- [Dataset records]:

= Beginning of Section =

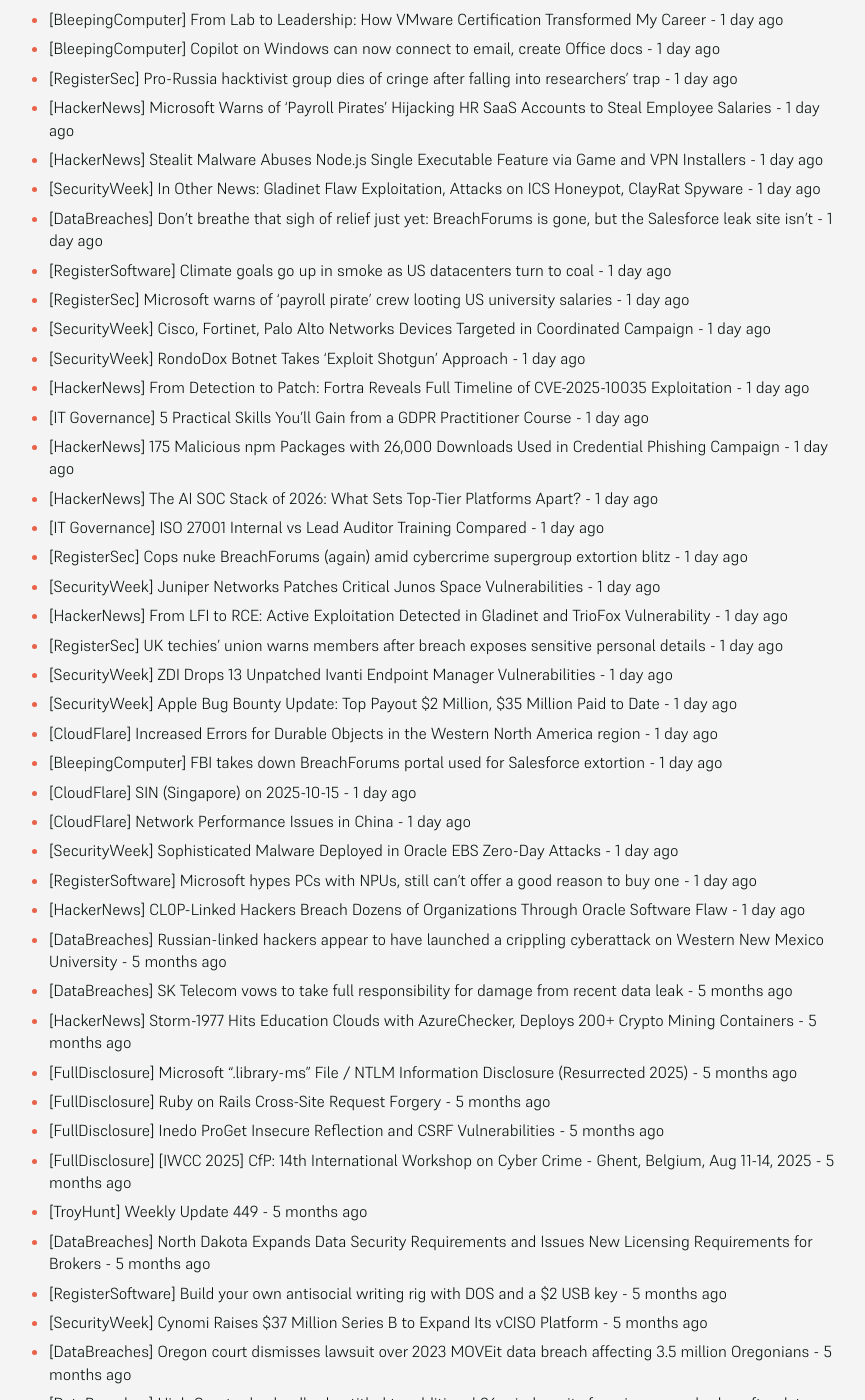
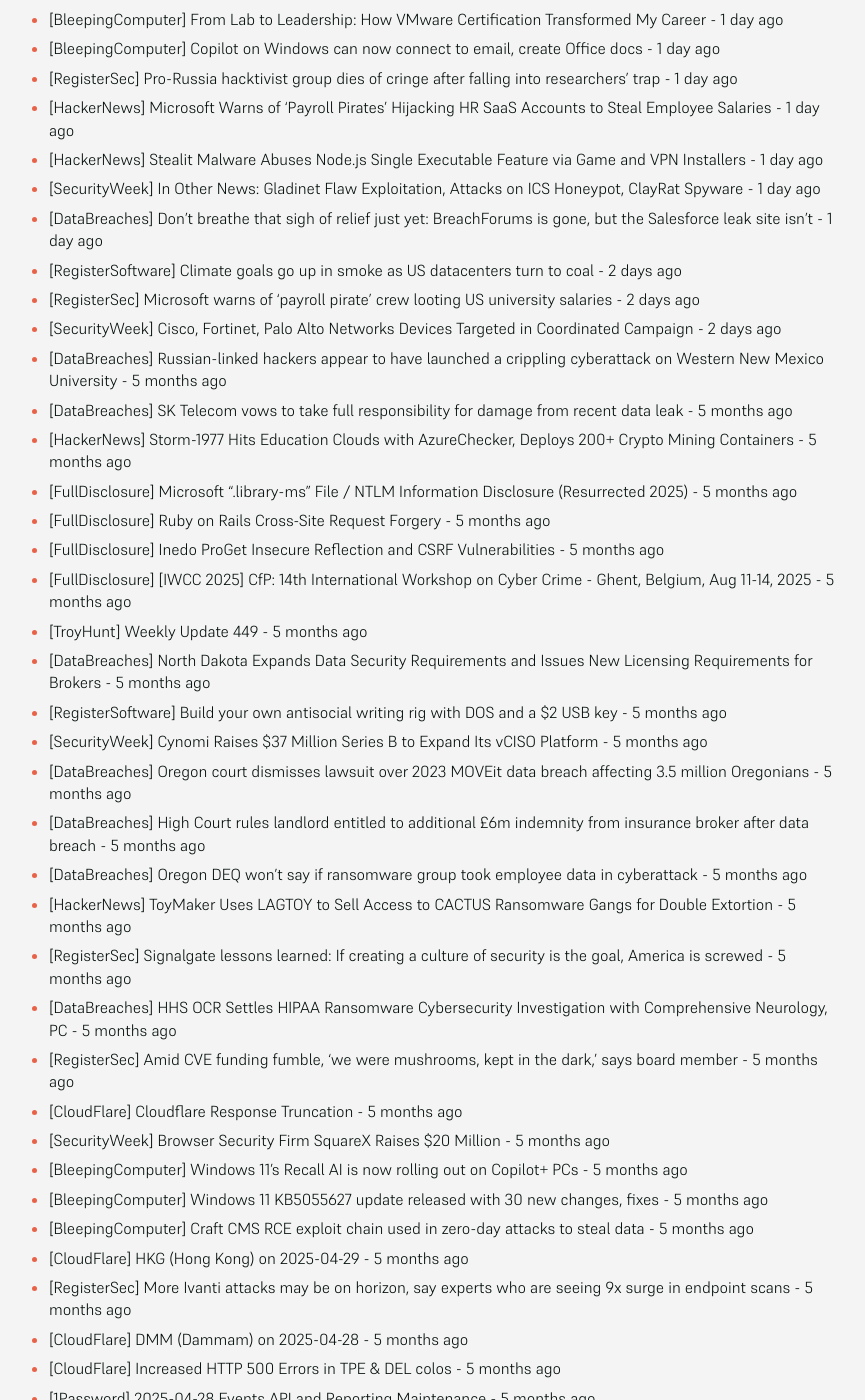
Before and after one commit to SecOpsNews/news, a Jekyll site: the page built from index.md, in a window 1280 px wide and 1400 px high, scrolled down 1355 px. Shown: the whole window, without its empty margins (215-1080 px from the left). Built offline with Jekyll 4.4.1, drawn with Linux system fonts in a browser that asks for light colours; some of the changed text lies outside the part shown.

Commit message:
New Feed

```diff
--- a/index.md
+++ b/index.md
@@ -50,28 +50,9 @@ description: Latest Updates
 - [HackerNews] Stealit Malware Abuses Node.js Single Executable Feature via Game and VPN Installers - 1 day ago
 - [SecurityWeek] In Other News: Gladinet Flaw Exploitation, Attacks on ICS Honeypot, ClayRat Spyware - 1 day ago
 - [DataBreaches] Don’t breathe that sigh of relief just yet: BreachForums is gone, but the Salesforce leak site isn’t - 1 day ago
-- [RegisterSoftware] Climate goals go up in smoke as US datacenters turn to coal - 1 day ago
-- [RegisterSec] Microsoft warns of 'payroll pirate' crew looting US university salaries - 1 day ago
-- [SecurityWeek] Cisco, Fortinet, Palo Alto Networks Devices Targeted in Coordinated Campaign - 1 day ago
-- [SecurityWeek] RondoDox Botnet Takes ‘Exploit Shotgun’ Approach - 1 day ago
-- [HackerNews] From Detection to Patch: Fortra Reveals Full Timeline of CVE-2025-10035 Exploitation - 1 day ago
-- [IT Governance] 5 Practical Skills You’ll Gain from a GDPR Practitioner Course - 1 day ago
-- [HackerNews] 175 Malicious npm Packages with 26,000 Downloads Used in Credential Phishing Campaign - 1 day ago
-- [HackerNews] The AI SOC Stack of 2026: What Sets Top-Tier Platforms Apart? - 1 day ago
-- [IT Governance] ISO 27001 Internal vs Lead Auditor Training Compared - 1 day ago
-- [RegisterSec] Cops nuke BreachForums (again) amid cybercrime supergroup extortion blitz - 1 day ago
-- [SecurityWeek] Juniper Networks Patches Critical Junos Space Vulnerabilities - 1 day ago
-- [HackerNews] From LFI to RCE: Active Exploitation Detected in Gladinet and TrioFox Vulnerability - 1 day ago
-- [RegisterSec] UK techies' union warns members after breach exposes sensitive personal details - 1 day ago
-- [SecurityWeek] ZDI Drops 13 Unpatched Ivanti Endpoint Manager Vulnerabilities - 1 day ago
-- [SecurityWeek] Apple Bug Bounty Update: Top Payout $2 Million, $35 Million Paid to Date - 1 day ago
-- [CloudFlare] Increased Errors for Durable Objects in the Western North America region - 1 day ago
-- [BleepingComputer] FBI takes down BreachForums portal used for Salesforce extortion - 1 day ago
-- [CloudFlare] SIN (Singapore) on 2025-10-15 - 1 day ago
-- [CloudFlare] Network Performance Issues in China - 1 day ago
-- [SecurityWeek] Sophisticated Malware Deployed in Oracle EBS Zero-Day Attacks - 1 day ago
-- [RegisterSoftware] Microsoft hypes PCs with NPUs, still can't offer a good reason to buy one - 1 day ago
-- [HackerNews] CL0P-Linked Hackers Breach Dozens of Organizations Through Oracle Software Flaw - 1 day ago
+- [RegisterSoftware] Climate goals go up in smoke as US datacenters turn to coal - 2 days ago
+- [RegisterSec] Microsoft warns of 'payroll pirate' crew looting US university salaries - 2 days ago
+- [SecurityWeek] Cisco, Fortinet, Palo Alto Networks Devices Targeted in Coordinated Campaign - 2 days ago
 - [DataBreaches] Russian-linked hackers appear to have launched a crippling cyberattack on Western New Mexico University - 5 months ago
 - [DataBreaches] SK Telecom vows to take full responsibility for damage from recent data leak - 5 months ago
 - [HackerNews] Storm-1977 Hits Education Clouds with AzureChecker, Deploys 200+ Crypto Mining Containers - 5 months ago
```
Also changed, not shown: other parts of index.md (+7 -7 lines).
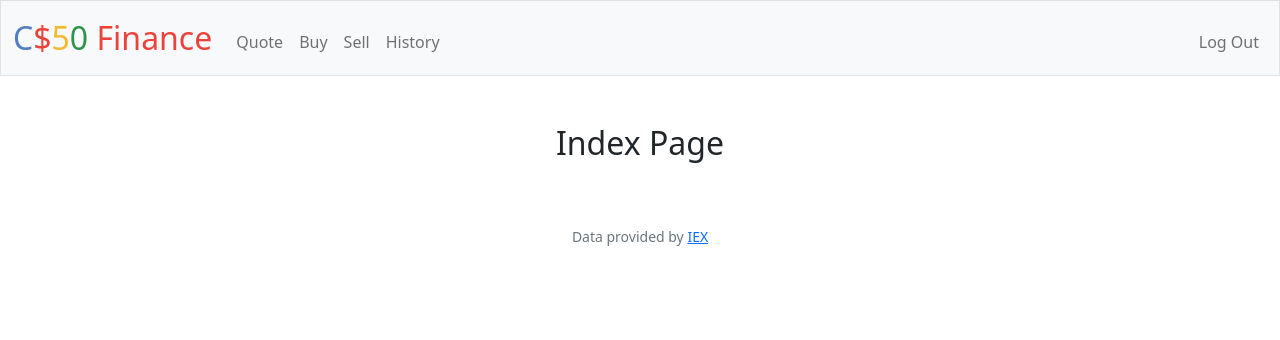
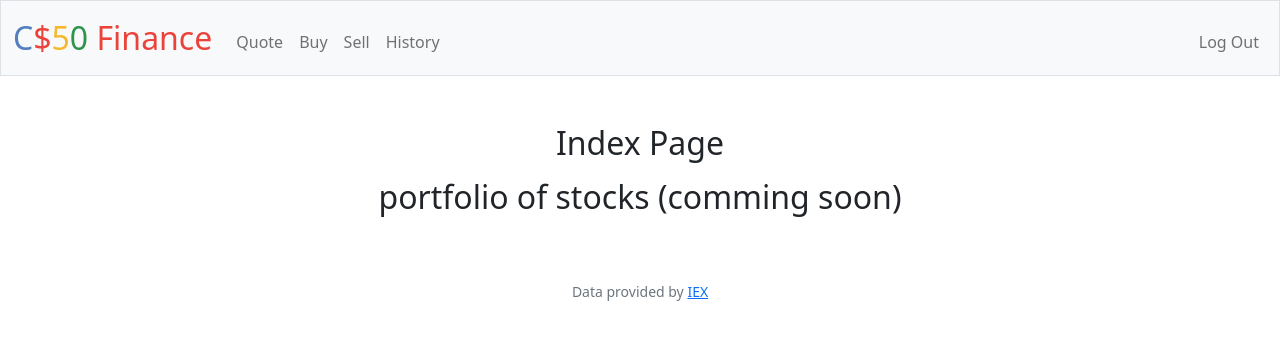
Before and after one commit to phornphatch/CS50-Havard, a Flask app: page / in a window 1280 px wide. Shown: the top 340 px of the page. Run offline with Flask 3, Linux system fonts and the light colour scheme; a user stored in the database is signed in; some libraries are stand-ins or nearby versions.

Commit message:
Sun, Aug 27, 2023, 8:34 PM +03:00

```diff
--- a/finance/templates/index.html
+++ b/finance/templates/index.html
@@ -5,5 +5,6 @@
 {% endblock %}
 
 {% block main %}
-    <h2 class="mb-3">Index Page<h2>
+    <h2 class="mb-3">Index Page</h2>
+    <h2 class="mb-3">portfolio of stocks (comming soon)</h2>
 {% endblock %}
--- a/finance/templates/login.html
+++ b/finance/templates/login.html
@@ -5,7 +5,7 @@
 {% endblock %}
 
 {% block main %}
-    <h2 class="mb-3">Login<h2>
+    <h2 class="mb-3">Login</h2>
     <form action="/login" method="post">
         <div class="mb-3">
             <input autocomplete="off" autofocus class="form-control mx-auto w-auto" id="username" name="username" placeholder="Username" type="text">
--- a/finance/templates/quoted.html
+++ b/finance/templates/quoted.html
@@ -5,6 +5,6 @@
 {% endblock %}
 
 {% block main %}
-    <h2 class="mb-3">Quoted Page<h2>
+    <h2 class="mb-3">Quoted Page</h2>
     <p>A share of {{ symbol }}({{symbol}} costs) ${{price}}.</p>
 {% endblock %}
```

= End of Section =

- [Work item]: What is needed is the whole listing again, set down exactly, without its pictures.

- [Response area]:
Before and after one commit to SecOpsNews/news, a Jekyll site: the page built from index.md, in a window 1280 px wide and 1400 px high, scrolled down 1355 px. Shown: the whole window, without its empty margins (215-1080 px from the left). Built offline with Jekyll 4.4.1, drawn with Linux system fonts in a browser that asks for light colours; some of the changed text lies outside the part shown.

Commit message:
New Feed

```diff
--- a/index.md
+++ b/index.md
@@ -50,28 +50,9 @@ description: Latest Updates
 - [HackerNews] Stealit Malware Abuses Node.js Single Executable Feature via Game and VPN Installers - 1 day ago
 - [SecurityWeek] In Other News: Gladinet Flaw Exploitation, Attacks on ICS Honeypot, ClayRat Spyware - 1 day ago
 - [DataBreaches] Don’t breathe that sigh of relief just yet: BreachForums is gone, but the Salesforce leak site isn’t - 1 day ago
-- [RegisterSoftware] Climate goals go up in smoke as US datacenters turn to coal - 1 day ago
-- [RegisterSec] Microsoft warns of 'payroll pirate' crew looting US university salaries - 1 day ago
-- [SecurityWeek] Cisco, Fortinet, Palo Alto Networks Devices Targeted in Coordinated Campaign - 1 day ago
-- [SecurityWeek] RondoDox Botnet Takes ‘Exploit Shotgun’ Approach - 1 day ago
-- [HackerNews] From Detection to Patch: Fortra Reveals Full Timeline of CVE-2025-10035 Exploitation - 1 day ago
-- [IT Governance] 5 Practical Skills You’ll Gain from a GDPR Practitioner Course - 1 day ago
-- [HackerNews] 175 Malicious npm Packages with 26,000 Downloads Used in Credential Phishing Campaign - 1 day ago
-- [HackerNews] The AI SOC Stack of 2026: What Sets Top-Tier Platforms Apart? - 1 day ago
-- [IT Governance] ISO 27001 Internal vs Lead Auditor Training Compared - 1 day ago
-- [RegisterSec] Cops nuke BreachForums (again) amid cybercrime supergroup extortion blitz - 1 day ago
-- [SecurityWeek] Juniper Networks Patches Critical Junos Space Vulnerabilities - 1 day ago
-- [HackerNews] From LFI to RCE: Active Exploitation Detected in Gladinet and TrioFox Vulnerability - 1 day ago
-- [RegisterSec] UK techies' union warns members after breach exposes sensitive personal details - 1 day ago
-- [SecurityWeek] ZDI Drops 13 Unpatched Ivanti Endpoint Manager Vulnerabilities - 1 day ago
-- [SecurityWeek] Apple Bug Bounty Update: Top Payout $2 Million, $35 Million Paid to Date - 1 day ago
-- [CloudFlare] Increased Errors for Durable Objects in the Western North America region - 1 day ago
-- [BleepingComputer] FBI takes down BreachForums portal used for Salesforce extortion - 1 day ago
-- [CloudFlare] SIN (Singapore) on 2025-10-15 - 1 day ago
-- [CloudFlare] Network Performance Issues in China - 1 day ago
-- [SecurityWeek] Sophisticated Malware Deployed in Oracle EBS Zero-Day Attacks - 1 day ago
-- [RegisterSoftware] Microsoft hypes PCs with NPUs, still can't offer a good reason to buy one - 1 day ago
-- [HackerNews] CL0P-Linked Hackers Breach Dozens of Organizations Through Oracle Software Flaw - 1 day ago
+- [RegisterSoftware] Climate goals go up in smoke as US datacenters turn to coal - 2 days ago
+- [RegisterSec] Microsoft warns of 'payroll pirate' crew looting US university salaries - 2 days ago
+- [SecurityWeek] Cisco, Fortinet, Palo Alto Networks Devices Targeted in Coordinated Campaign - 2 days ago
 - [DataBreaches] Russian-linked hackers appear to have launched a crippling cyberattack on Western New Mexico University - 5 months ago
 - [DataBreaches] SK Telecom vows to take full responsibility for damage from recent data leak - 5 months ago
 - [HackerNews] Storm-1977 Hits Education Clouds with AzureChecker, Deploys 200+ Crypto Mining Containers - 5 months ago
```
Also changed, not shown: other parts of index.md (+7 -7 lines).
Before and after one commit to phornphatch/CS50-Havard, a Flask app: page / in a window 1280 px wide. Shown: the top 340 px of the page. Run offline with Flask 3, Linux system fonts and the light colour scheme; a user stored in the database is signed in; some libraries are stand-ins or nearby versions.

Commit message:
Sun, Aug 27, 2023, 8:34 PM +03:00

```diff
--- a/finance/templates/index.html
+++ b/finance/templates/index.html
@@ -5,5 +5,6 @@
 {% endblock %}
 
 {% block main %}
-    <h2 class="mb-3">Index Page<h2>
+    <h2 class="mb-3">Index Page</h2>
+    <h2 class="mb-3">portfolio of stocks (comming soon)</h2>
 {% endblock %}
--- a/finance/templates/login.html
+++ b/finance/templates/login.html
@@ -5,7 +5,7 @@
 {% endblock %}
 
 {% block main %}
-    <h2 class="mb-3">Login<h2>
+    <h2 class="mb-3">Login</h2>
     <form action="/login" method="post">
         <div class="mb-3">
             <input autocomplete="off" autofocus class="form-control mx-auto w-auto" id="username" name="username" placeholder="Username" type="text">
--- a/finance/templates/quoted.html
+++ b/finance/templates/quoted.html
@@ -5,6 +5,6 @@
 {% endblock %}
 
 {% block main %}
-    <h2 class="mb-3">Quoted Page<h2>
+    <h2 class="mb-3">Quoted Page</h2>
     <p>A share of {{ symbol }}({{symbol}} costs) ${{price}}.</p>
 {% endblock %}
```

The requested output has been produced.